- Vinh DC, Shea YR, Jones PA, Freeman AF, Zelazny A, Holland SM: Chronic invasive aspergillosis caused by Aspergillus viridinutans. Emerg Infect Dis. 2009, 15: 1292-1294. 10.3201/eid1508.090251.PubMedPubMed CentralView ArticleGoogle Scholar
- Araujo R, Pina-Vaz C, Rodrigues AG: Susceptibility of environmental versus clinical strains of pathogenic Aspergillus. Int J Antimicrob Agents. 2007, 29: 108-111. 10.1016/j.ijantimicag.2006.09.019.PubMedView ArticleGoogle Scholar
- Araujo R, Coutinho I, Espinel-Ingroff A: Rapid method for testing the susceptibility of Aspergillus fumigatus to amphotericin B, itraconazole, voriconazole and posaconazole by assessment of oxygen consumption. J Antimicrob Chemother. 2008, 62: 1277-1280. 10.1093/jac/dkn415.PubMedView ArticleGoogle Scholar
- Cruz-Perez P, Butner MP, Stetzenbach LD: Detection and quantitation of Aspergillus fumigatus in pure culture using polymerase chain reaction.
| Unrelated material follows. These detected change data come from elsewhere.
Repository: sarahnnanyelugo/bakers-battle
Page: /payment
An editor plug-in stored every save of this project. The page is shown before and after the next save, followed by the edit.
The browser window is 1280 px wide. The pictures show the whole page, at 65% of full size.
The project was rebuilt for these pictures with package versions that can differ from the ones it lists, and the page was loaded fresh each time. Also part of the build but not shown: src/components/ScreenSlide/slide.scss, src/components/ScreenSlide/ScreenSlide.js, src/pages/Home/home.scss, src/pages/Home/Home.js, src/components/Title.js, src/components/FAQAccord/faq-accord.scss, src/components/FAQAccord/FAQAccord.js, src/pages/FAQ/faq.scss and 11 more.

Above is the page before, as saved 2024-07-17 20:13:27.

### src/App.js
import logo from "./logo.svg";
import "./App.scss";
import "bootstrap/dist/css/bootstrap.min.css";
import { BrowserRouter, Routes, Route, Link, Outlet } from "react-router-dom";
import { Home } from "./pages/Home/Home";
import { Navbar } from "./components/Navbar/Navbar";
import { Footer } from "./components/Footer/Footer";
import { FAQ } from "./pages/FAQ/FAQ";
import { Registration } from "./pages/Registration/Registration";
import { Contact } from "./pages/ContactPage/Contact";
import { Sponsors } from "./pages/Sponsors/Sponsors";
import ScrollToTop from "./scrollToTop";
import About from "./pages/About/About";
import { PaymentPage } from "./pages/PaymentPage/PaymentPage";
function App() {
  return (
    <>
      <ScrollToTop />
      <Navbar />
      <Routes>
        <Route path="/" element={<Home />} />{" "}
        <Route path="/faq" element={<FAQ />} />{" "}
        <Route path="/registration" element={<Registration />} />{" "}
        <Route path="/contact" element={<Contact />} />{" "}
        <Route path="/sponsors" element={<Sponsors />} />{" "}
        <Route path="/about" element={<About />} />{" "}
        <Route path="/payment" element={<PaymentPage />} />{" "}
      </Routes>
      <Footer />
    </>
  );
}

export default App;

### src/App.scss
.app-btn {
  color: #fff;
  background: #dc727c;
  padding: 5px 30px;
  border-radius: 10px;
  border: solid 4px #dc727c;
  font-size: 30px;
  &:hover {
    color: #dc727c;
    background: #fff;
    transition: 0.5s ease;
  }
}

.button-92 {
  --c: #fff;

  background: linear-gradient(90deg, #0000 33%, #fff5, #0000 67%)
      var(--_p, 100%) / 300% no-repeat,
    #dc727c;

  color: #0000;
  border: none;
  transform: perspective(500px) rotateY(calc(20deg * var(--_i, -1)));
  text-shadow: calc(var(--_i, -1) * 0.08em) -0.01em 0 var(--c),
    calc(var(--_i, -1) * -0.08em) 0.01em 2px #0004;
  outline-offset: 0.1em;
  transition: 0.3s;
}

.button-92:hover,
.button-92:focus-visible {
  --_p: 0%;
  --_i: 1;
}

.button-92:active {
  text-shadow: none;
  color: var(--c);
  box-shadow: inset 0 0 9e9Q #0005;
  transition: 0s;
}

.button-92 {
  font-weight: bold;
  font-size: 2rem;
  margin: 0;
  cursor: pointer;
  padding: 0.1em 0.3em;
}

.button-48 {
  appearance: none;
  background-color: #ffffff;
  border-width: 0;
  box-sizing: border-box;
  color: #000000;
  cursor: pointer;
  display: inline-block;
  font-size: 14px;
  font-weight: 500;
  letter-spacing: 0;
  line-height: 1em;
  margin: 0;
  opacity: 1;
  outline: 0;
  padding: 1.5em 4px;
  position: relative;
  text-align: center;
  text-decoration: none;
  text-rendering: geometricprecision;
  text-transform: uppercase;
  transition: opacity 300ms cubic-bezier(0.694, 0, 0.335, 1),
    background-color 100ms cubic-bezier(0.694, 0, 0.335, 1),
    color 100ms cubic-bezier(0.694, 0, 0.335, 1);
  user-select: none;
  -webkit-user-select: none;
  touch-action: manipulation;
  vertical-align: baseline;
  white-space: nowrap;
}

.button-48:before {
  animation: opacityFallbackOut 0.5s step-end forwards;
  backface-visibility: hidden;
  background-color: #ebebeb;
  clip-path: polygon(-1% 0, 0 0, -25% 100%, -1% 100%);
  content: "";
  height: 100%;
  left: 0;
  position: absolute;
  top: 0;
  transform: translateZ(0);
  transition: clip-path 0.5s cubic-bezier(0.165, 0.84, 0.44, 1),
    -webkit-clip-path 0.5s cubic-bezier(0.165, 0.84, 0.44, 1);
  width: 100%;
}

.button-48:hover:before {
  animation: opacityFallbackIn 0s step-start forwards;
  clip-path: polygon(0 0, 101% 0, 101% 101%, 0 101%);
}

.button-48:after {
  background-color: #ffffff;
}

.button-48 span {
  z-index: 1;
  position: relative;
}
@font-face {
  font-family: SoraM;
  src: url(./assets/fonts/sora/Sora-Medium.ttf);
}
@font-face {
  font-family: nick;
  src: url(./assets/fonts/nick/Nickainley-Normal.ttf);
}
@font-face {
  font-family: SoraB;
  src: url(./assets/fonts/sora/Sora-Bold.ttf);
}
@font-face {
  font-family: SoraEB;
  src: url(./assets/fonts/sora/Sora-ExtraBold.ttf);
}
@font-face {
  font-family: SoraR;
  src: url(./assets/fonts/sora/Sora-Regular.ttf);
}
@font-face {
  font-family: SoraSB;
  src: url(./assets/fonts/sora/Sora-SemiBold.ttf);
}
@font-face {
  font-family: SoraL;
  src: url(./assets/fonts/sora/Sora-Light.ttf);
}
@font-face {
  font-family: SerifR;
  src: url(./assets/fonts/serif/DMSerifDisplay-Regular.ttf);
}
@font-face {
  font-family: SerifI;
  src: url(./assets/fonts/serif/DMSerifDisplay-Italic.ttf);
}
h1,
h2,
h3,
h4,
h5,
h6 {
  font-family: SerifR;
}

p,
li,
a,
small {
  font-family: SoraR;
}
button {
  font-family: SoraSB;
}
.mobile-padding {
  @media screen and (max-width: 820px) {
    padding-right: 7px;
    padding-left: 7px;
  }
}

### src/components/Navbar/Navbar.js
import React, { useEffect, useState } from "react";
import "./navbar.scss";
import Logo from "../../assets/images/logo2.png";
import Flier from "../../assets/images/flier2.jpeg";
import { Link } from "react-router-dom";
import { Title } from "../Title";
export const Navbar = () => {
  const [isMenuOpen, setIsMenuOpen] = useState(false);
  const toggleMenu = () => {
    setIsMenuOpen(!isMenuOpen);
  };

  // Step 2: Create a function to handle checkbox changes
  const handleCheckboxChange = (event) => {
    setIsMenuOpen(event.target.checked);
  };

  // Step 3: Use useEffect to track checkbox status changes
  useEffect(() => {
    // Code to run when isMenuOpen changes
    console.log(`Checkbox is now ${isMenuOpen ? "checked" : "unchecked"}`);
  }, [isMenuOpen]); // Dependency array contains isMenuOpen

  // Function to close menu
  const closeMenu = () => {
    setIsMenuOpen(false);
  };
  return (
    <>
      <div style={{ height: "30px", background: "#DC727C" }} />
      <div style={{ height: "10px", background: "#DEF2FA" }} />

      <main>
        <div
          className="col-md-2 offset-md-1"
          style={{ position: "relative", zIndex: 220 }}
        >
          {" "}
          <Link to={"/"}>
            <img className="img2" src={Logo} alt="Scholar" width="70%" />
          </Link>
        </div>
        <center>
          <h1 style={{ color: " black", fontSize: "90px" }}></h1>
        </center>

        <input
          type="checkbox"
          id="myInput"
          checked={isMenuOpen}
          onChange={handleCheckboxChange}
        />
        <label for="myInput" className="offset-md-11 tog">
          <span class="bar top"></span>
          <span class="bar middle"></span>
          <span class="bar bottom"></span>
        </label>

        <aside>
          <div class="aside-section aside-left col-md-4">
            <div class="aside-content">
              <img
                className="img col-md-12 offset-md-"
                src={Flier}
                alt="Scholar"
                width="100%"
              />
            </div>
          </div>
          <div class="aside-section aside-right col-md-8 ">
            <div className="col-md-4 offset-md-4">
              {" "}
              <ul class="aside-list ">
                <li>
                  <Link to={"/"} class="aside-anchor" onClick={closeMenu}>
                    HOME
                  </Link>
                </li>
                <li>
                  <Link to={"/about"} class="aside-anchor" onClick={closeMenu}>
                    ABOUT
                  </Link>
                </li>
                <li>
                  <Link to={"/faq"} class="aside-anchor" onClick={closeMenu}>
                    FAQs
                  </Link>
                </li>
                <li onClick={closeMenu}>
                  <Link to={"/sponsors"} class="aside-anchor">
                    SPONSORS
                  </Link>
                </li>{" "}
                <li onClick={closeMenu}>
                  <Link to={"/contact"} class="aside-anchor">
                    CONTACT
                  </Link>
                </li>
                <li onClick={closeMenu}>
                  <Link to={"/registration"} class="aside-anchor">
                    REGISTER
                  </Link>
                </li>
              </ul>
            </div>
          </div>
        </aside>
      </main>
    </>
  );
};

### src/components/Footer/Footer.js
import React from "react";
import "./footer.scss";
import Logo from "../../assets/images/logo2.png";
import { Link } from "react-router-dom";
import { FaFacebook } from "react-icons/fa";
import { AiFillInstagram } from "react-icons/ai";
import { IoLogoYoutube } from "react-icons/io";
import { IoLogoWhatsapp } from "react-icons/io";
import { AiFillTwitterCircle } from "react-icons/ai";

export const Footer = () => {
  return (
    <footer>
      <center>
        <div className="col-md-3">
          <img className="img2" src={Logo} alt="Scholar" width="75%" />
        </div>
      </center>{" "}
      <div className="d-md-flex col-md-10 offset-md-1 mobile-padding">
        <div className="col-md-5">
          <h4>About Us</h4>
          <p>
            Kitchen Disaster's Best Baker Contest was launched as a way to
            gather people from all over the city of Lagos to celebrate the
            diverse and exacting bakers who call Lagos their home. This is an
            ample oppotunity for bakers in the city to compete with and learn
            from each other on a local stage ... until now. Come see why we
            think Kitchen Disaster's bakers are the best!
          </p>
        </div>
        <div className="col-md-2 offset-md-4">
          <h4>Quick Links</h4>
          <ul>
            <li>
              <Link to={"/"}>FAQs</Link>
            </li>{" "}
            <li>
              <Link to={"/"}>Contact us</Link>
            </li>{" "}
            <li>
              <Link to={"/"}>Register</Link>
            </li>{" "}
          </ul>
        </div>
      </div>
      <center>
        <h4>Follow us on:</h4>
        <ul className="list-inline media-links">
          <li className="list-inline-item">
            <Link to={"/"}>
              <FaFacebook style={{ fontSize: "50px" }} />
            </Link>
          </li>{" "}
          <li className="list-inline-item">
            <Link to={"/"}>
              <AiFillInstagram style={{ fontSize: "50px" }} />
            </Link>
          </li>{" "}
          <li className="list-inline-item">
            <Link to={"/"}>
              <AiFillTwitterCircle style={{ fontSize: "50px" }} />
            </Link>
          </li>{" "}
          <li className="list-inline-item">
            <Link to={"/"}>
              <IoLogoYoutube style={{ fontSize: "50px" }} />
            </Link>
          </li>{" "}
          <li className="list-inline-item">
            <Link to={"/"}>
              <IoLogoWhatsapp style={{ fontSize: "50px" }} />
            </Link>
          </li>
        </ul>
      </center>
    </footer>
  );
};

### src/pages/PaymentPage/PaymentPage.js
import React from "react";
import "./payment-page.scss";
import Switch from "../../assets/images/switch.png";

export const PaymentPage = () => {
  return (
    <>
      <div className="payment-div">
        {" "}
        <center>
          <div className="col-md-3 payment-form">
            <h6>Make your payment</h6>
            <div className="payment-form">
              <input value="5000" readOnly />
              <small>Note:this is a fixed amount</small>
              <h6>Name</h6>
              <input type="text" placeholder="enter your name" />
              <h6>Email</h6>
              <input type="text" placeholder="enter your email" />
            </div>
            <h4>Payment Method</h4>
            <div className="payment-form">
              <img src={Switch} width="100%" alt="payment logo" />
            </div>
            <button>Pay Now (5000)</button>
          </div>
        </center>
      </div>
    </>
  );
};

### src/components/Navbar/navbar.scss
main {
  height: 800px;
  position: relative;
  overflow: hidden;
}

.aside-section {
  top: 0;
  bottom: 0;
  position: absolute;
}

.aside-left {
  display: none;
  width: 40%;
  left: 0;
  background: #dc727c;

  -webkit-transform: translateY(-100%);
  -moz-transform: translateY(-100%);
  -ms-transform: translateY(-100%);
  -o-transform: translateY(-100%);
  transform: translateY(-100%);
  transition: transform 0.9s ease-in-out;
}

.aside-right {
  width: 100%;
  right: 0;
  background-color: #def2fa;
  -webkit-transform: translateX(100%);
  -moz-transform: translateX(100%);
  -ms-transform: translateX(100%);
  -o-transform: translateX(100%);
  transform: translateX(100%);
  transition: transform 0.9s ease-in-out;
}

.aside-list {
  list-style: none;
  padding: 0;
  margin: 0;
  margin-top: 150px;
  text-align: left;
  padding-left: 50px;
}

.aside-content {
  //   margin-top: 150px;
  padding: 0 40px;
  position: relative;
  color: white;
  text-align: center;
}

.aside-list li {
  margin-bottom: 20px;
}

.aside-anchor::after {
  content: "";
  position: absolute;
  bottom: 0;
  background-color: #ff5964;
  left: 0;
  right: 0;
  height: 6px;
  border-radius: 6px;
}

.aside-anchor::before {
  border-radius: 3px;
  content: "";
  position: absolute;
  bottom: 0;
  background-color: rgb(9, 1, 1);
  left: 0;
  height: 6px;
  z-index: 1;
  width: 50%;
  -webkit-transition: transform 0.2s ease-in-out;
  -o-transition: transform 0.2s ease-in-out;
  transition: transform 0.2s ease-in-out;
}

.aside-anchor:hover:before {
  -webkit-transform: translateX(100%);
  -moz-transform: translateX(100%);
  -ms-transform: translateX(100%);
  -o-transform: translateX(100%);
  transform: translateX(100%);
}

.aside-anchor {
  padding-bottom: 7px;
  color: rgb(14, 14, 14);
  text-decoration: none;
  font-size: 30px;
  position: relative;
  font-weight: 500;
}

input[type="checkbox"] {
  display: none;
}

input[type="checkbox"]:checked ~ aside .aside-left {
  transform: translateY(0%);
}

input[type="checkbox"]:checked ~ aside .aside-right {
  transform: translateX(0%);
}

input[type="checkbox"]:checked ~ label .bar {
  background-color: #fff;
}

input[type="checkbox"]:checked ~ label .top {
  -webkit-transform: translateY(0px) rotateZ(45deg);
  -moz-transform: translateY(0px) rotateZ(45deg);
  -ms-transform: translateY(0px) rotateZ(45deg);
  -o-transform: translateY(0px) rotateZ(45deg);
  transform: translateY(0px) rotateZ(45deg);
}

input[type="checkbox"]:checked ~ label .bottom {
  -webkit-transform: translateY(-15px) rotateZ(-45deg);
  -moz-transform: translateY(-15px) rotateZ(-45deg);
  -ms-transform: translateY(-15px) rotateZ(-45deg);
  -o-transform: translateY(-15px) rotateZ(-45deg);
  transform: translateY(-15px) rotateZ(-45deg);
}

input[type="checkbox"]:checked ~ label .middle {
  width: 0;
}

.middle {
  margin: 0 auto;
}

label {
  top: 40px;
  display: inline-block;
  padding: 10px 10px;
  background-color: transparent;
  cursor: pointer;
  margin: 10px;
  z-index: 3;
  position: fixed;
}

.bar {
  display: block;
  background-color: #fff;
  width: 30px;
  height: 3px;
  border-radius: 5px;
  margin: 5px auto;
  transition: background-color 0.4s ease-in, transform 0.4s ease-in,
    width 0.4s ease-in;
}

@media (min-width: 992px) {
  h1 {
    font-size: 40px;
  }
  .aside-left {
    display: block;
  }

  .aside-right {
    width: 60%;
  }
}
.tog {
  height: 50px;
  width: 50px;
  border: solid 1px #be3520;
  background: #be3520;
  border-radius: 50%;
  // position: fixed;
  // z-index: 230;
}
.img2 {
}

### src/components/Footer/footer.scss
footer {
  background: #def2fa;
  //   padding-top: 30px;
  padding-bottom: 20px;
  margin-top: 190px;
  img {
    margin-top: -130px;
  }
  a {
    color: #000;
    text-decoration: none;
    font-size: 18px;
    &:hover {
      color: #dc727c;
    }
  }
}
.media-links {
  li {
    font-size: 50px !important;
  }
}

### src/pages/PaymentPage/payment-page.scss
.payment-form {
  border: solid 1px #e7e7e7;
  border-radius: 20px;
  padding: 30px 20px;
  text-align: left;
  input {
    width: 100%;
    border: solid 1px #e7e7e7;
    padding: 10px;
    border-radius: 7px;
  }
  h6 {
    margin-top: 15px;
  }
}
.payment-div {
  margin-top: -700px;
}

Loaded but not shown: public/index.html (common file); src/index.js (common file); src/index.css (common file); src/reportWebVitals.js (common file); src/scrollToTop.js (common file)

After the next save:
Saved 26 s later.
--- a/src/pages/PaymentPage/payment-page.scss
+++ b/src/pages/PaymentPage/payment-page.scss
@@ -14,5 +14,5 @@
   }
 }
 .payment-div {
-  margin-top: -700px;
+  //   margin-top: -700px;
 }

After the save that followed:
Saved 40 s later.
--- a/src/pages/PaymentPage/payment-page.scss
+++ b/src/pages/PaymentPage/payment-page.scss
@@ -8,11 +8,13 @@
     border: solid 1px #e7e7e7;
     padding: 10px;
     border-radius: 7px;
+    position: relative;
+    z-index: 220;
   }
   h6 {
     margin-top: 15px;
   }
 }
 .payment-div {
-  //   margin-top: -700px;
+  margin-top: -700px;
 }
Mol Cell Probes. 2001, 15: 81-88. 10.1006/mcpr.2000.0343.PubMedView ArticleGoogle Scholar
- Klingspor L, Loeffler J: Aspergillus PCR formidable challenges and progress. Med Mycol. 2009, 47: S241-S247. 10.1080/13693780802616823.PubMedView ArticleGoogle Scholar
- Larone DH: Medically important fungi: a guide to identification. 2005, Washington DC: American Society for Microbiology, 3Google Scholar
- Araujo R, Pina-Vaz C, Rodrigues AG, Amorim A, Gusmão L: Simple and highly discriminatory microsatellite-based multiplex PCR for Aspergillus fumigatus strain typing. Clin Microbiol Infect. 2009, 15: 260-266. 10.1111/j.1469-0691.2008.02661.x.PubMedView ArticleGoogle Scholar
- Qu L, Li X, Wu G, Yang N: Efficient and sensitive method of DNA silver staining in polyacrylamide gels. Electrophoresis. 2005, 26: 99-101. 10.1002/elps.200406177.PubMedView ArticleGoogle Scholar